An emergent system, therefore, is a phenomena/entity that cannot be defined by a straight, lock-step, causal relationship.
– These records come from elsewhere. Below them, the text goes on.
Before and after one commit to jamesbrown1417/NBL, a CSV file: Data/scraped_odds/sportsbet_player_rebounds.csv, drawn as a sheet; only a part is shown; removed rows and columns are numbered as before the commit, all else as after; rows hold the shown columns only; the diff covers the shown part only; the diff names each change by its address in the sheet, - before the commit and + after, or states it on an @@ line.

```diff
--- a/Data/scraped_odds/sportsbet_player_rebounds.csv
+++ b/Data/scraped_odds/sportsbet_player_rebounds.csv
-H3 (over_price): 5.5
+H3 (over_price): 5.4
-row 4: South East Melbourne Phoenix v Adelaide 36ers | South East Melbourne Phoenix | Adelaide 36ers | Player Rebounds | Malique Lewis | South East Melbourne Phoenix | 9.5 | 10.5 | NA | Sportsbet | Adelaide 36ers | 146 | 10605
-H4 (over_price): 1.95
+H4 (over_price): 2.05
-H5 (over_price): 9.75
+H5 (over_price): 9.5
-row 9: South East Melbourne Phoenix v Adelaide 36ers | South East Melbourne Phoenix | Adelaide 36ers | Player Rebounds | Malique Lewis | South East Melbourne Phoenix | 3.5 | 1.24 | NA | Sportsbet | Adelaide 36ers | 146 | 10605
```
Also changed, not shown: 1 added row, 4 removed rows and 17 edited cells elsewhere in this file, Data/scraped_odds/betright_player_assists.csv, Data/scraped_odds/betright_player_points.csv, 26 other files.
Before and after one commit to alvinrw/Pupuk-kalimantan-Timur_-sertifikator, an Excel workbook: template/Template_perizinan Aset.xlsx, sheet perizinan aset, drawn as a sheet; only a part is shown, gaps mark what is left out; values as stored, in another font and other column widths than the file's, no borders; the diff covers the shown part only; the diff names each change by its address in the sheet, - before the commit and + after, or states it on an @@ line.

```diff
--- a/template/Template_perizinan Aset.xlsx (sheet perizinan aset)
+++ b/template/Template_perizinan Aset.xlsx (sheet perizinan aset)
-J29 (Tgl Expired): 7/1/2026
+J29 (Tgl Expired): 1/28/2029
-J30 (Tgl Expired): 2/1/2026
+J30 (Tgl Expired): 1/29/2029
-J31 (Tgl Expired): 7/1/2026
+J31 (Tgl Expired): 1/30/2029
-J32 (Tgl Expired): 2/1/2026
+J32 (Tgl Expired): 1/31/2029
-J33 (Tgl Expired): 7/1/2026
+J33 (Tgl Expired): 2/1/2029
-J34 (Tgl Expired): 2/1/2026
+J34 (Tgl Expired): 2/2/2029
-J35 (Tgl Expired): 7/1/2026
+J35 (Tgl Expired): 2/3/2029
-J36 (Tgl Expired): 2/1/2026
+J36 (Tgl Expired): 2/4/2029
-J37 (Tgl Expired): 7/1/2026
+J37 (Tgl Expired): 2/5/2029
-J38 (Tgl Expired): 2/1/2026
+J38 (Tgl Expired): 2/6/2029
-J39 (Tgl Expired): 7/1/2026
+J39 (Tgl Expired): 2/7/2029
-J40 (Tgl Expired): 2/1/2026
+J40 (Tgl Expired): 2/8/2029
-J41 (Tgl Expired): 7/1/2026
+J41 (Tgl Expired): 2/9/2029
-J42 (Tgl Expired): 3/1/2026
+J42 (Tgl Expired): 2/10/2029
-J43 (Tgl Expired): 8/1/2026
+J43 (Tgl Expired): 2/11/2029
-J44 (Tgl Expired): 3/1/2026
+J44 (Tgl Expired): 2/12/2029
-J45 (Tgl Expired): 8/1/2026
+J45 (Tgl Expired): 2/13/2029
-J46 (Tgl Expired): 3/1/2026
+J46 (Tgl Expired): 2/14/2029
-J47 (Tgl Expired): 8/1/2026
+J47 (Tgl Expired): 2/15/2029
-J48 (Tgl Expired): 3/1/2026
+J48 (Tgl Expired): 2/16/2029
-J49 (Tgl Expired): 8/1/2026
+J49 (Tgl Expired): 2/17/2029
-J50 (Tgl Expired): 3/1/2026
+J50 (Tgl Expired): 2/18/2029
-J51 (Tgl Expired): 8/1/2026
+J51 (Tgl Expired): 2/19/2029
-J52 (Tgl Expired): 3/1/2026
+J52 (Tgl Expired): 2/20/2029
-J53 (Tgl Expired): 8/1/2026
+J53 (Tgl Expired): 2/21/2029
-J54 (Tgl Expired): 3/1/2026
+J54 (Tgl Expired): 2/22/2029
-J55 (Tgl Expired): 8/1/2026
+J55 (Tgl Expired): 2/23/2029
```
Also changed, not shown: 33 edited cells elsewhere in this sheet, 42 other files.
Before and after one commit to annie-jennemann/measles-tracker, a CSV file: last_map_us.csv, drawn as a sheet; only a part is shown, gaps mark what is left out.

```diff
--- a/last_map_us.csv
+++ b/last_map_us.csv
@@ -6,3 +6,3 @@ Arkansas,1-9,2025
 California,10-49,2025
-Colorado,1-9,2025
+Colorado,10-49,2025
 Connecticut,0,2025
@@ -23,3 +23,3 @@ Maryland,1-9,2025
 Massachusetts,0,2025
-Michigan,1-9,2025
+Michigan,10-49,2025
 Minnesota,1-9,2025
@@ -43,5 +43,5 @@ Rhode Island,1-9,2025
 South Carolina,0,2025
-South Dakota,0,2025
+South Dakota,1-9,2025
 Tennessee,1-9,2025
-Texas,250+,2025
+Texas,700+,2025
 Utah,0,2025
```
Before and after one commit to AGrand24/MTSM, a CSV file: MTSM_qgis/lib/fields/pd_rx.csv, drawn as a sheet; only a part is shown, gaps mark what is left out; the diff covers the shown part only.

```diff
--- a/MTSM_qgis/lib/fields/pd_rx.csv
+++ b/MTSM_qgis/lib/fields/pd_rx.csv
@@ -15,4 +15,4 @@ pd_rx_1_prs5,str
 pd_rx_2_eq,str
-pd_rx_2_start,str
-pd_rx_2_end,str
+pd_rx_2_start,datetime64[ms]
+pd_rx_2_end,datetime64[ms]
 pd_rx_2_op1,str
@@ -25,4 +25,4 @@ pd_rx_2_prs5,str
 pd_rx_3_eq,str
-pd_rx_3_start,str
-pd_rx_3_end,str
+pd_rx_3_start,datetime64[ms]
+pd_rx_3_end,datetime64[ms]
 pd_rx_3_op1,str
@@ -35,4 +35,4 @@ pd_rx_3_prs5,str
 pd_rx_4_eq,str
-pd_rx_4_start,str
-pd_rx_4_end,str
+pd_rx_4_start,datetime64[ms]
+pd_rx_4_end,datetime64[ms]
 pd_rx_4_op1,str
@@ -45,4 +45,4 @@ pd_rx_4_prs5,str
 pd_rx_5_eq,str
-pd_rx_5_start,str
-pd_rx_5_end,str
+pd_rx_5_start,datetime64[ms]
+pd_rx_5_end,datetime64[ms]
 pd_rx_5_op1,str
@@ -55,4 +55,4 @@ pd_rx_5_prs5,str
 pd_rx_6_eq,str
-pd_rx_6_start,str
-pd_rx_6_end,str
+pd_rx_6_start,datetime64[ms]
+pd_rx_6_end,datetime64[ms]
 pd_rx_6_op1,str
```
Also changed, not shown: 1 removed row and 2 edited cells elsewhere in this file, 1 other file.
Instead, it must be understood as a whole, by studying the interplay between its parts.  An interplay that, itself, is continually in flux.

One problem we run into when attempting to deconstruct superior health, athletic performance, or some desired physical attribute (such as hypertrophy), is treating each of these phenomena as if they could be broken-down and studied like the mechanical constituents of a clock.  If A, then B; a very clockwork universe, Newtonian way of thinking.  This is simply wrong-minded (in my humble opinion), and leads to faulty conclusions.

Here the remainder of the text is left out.